Our sophisticated new 3rd generation microRNA mimics are ideal for simulating naturally occurring microRNAs. They feature an innovative triple RNA strand design which ensures that only the microRNA strand is loaded into the RISC complex, with no activity from the passenger strands. Read more
In vivo inhibition of lncRNA
Katharina Michalik, Reinier Boon and Stefanie Dimmeler at Goethe University in Frankfurt are interested in microRNAs and long non-coding RNAs that control cardiovascular functions in endothelial cells. They have been using LNA™ GapmeRs to silence Malat1 in vitro and in vivo. Read more
Our microRNA inhibitors just got better
Our miRCURY LNA™ microRNA Inhibitors and Power Inhibitors have been completely redesigned and updated to miRBase 20. We offer pre-designed inhibitors for virtually all human, mouse and rat in miRBase. Custom inhibitors are available for all other organisms. Read more
Featured article: miRNome-wide functional analysis
In a recent article published in PLOS ONE, Polesskaya and colleagues used a microRNA inhibitor library screen to discover and validate 63 microRNAs involved in muscle cell differentiation. The authors of this seminal paper present a novel strategy that can facilitate the functional annotation of the human miRNome. Read the paper
Free webinar: advances in gene silencing and lncRNA research
Join this free webinar to learn about: The new advanced tools for potent gene silencing in vitro and in vivo. The challenges of inhibiting long non-coding RNA and how to overcome them. The essentials of a successful RNA knockdown experiment using LNA™ GapmeRs. See it on demand
Free Science/AAAS Webinar: Targeting non-coding RNA in disease
Listen to Dr. Stephanie Dimmeler, Dr. Jan-Wilhelm Kornfeld and Dr. David Corey present the following topics: non-coding RNAs as therapeutic targets in human disease, the unique challenges of targeting functional RNA in vivo and recent advances enabling effective in vivo inhibition of non-coding RNA. See it on demand
5 tips for setting up a successful RNA inhibition experiment using gapmers
What is most important to consider when setting up an RNA silencing experiment? How can you increase the chances of success? We have gathered the top tips for inhibition of mRNA and lncRNA using LNA™ GapmeRs.
View the tips
Inhibition of microRNA function: Challenges and opportunities
This webinar focuses on the challenges of microRNA inhibition and how to overcome them, the essentials of a successful microRNA inhibition experiment and the opportunities for analyzing microRNA function in vivo.
View the webinar
Top 5 tips for successful microRNA inhibition
MicroRNA inhibition is a powerful technique for determining the function of a microRNA. Here, we have assembled five important tips for successful silencing experiments.
Free Nature reprint collection: microRNA from bench to clinic
This Nature Reprint Collection presents some of the recent advances in moving microRNAs from basic research into the clinic both as diagnostic biomarkers and therapeutic targets.
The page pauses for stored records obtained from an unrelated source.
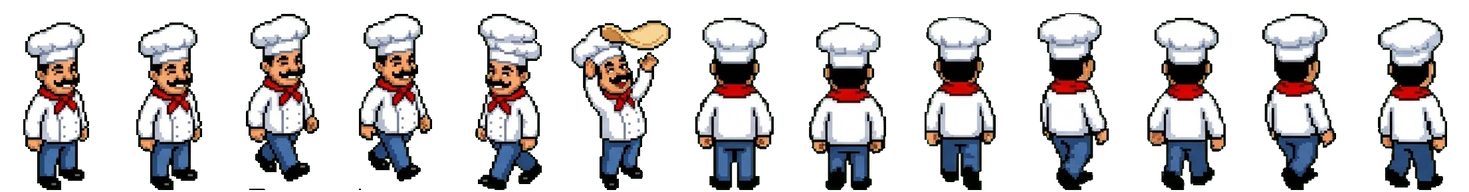
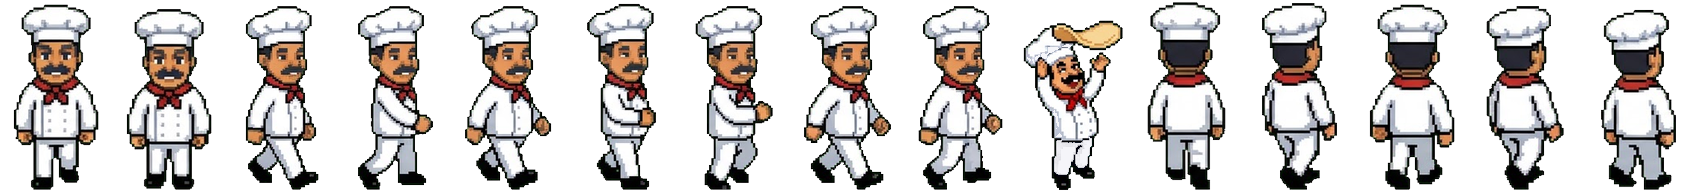
Pizzabaas: kok loopt echt (nieuw Gemini-loopvel), plaatjes per vel in KOK.vel/OBER.vel
Claude-Session: https://claude.ai/code/session_01A1NZDKEqH4AvFTuhgNYDbP

diff --git a/pizzabaas.html b/pizzabaas.html
@@ -541,20 +541,25 @@ function ober(o) {
   poppetje({ kleur: '#222', huid: '#f0c7a2', haar: '#3b2414', loopT: o.loopT, kijk: o.kijk }, { draagt: o.draagt, armen: o.draagt ? 0.8 : 0 });
   g.restore();
 }
-// kok en ober zijn eigen ontwerpen (Gemini, uitgeknipt): pizza/kok.png en pizza/ober.png = 13 plaatjes van 113 x 192 naast elkaar:
-// 0-1 staan, 2-3 lopen (naar links, gespiegeld = naar rechts), 4 schuin rechts, 5 iets bijzonders (deeg opgooien / stolp optillen),
-// 6 staan op de rug, 7-12 lopen naar achteren
-const KOK = new Image(); KOK.src = 'pizza/kok.png';
-const OBER = new Image(); OBER.src = 'pizza/ober.png';
+// kok en ober zijn eigen ontwerpen (Gemini, uitgeknipt): plaatjes van 113 x 192 naast elkaar. Per vel staat hieronder welk
+// plaatje wat is: staan (van voren), opzij (loopcyclus; `rechts` = de neus wijst naar rechts, anders naar links, gespiegeld = de
+// andere kant op), bijzonder (deeg opgooien / stolp optillen), rug (staan op de rug) en rugLoop (lopen naar achteren)
+const KOK = new Image(); KOK.src = 'pizza/kok.png';   // pizza/kok2-gemini.jpg (lopen) + het deeg van pizza/kok-gemini.jpg
+const OBER = new Image(); OBER.src = 'pizza/ober.png'; // pizza/ober-gemini.jpg
+KOK.vel = { staan: 0, opzij: [2, 3, 4, 5, 6, 7, 8], rechts: true, bijzonder: 9, rug: 10, rugLoop: [11, 12, 13, 14], fps: 10 };
+OBER.vel = { staan: 0, opzij: [2, 3], rechts: false, bijzonder: 5, rug: 6, rugLoop: [7, 8, 9, 10, 11, 12], fps: 7 };
 const SW = 113, SH = 192;
 function figuur(img, p, bijzonder, rug) {
-  let f = rug ? 6 : 0, spiegel = false;
-  if (bijzonder) f = 5;
+  const v = img.vel;
+  let f = rug ? v.rug : v.staan, spiegel = false;
+  if (bijzonder) f = v.bijzonder;
   else if (p.loopT > 0) {
-    const c = Math.cos(p.kijk ?? 0), s = Math.sin(p.kijk ?? 0), stap = Math.floor(p.loopT * 7);
-    if (Math.abs(c) > Math.abs(s)) { f = 2 + stap % 2; spiegel = c > 0; }
-    else if (s < 0) f = 7 + stap % 6;
-    else f = 2 + stap % 2;
+    const c = Math.cos(p.kijk ?? 0), s = Math.sin(p.kijk ?? 0), stap = Math.floor(p.loopT * v.fps);
+    if (s < 0 && -s > Math.abs(c)) f = v.rugLoop[stap % v.rugLoop.length]; // weg van de kijker
+    else { // opzij, en ook naar voren (een loopcyclus naar de kijker toe is er nog niet): opzij in de richting waar hij heen gaat
+      if (Math.abs(c) > 0.15) p.opzij = c > 0 ? 1 : -1;
+      f = v.opzij[stap % v.opzij.length]; spiegel = (p.opzij || 1) > 0 != v.rechts;
+    }
   }
   const h = 1.85 * T, w = h * SW / SH;
   g.save(); if (spiegel) g.scale(-1, 1);

diff --git a/pizza/CLAUDE.md b/pizza/CLAUDE.md
@@ -18,7 +18,7 @@ achtergrond vooraf getekend (`achter`: rood-geel-wit geblokte vloer, grijs-witte
 (`RAND`), stoelen met gestreepte zitting (`stoel`), grijze tafels, borden (`bord`), poppetjes van bovenaf met kijkrichting (`poppetje`, `kijk`).
 Paneel rechts (liggend) of onder (staand): zwart schermpje `#lcd` (`balk`) en een 3x3 knoppenraster `#raster` (`tekenKnoppen`).
 Per oven een kok (`maakOven`, `stapOven`): deeg opgooien aan de werkbank (`BANK`, `DEEG`), inschuiven, bakken, op het uitgiftepunt zetten
-(`UITGIFTE`: stalen plaat met belletje op de toonbank, direct rechts van de laatste werkbank), daar haalt een ober hem op. Kok en ober zijn eigen Gemini-ontwerpen: `pizza/kok.png` en `pizza/ober.png` (13 plaatjes van 113x192: 0-1 staan, 2-3 lopen naar links (gespiegeld = rechts), 4 schuin, 5 deeg opgooien / stolp optillen bij het opdienen (`serveer`), 6 op de rug, 7-12 lopen naar achteren; uitgeknipt uit `pizza/*-gemini.jpg` met groen als achtergrond, de rugrij geschaald naar dezelfde lengte; `figuur`). Opslag per speler in `pizzabaas:<naam>`. `#tegel` = plaatje.
+(`UITGIFTE`: stalen plaat met belletje op de toonbank, direct rechts van de laatste werkbank), daar haalt een ober hem op. Kok en ober zijn eigen Gemini-ontwerpen, plaatjes van 113x192 naast elkaar; welk plaatje wat is staat per vel in `KOK.vel` / `OBER.vel` (`figuur`). `pizza/kok.png` (15): 0-1 staan, 2-8 loopcyclus opzij met de neus naar rechts (gespiegeld = links; ook gebruikt voor lopen naar voren, want die cyclus is er nog niet), 9 deeg opgooien (van het oude vel, broek wit gemaakt), 10 op de rug, 11-14 lopen naar achteren; uit `pizza/kok2-gemini.jpg` (witte broek) + `pizza/kok-gemini.jpg`. `pizza/ober.png` (13, oud vel `pizza/ober-gemini.jpg`): 0-1 staan, 2-3 lopen naar links, 4 schuin, 5 stolp optillen bij het opdienen (`serveer`), 6 op de rug, 7-12 lopen naar achteren. Uitknippen met `extra/knip_figuren.py`. Opslag per speler in `pizzabaas:<naam>`. `#tegel` = plaatje.
 Pizza's (📖, `toonKaart`, `toonMaak`): `S.menu` = lijst { naam, prijs, stukjes: [{ i, x, y, r }] } (max `MAXMENU`; oude opslag krijgt een
 Margherita). Ingrediënten in `ING` (smaak `f` = [vet, zoet, zout, pittig] per stukje, inkoop `k`, soort `s`: it/groen/vlees/vis/gek) met
 plaatjes uit `pizza/ingredienten.png` (20 x 64x64 uit de Kenney food-kit, volgorde van `ING`). Soorten klanten in `SOORT` (wil, budget,

diff --git a/pizza/PLAN.md b/pizza/PLAN.md
@@ -66,7 +66,8 @@ tafels slepen, jukebox 2x2. Punten 6 en 7 wachten op nieuwe Gemini-vellen van Ma
 Algemene regels: `uitleg/gemini-en-plaatjes.md`. Eén opdracht per keer, in deze volgorde: A, B, C, D.
 Altijd het oude vel (`pizza/kok-gemini.jpg` / `pizza/ober-gemini.jpg`) meesturen, zodat het hetzelfde figuurtje blijft.
 
-**A. Kok, loopvel** (tegen het moonwalken):
+**A. Kok, loopvel** (tegen het moonwalken). Gedaan (25 okt): `pizza/kok2-gemini.jpg`. Gemini maakte rij 1 (7 stappen opzij) goed,
+maar geen lopen naar de kijker toe, en gaf hem een witte broek. Zie de les bij B.
 "Maak een nieuw vel met spelfiguurtjes van precies deze kok (zelfde pixelart-stijl, kleren, snor, muts en grootte als op het
 plaatje). Zet ze in een net raster: 3 rijen, elk figuurtje even groot en met ruimte ertussen, niets overlapt.
 Rij 1: 6 plaatjes, lopen precies van opzij (profiel, neus naar rechts): hak neer, doorzakken, been passeert, omhoog, andere hak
Three of the articles focus on the potential of microRNAs as therapeutic targets in cardiovascular disease, diabetes and epilepsy. Get your free copy
Inside story: GapmeRs to silence lncRNA
Drs. Jean-Christophe Marine, Eleonora Leucci and Laura Standaert work at the Laboratory for Molecular Cancer Biology, K.U. Leuven in Belgium. They have been using LNA™ longRNA GapmeRs to silence non-coding RNAs linked to cancer.
Read about their exciting research
Sophisticated LNA™ GapmeR design tool online
The advanced algorithm behind our highly successful gapmers is now available in an easy to use online tool. Use it to design potent antisense oligonucleotides for your mRNA or lncRNA target.
Try the tool
Solving the mystery of an unknown target gene with microRNA TSBs
Dr. Virgine Mattot works in the team “Angiogenesis, endothelium activation and Cancer” directed by Dr. Fabrice Soncin at the Institut de Biologie de Lille. She has been using Target Site Blockers to investigate the role of microRNAs on putative targets which functions are yet unknown. Read about their exciting research
microRNA inhibitors and target site blockers
Find out more about our miRCURY LNA™ microRNA Inhibitor and Target Site Blockers based on the LNA™-technology for superior specificity and biostability.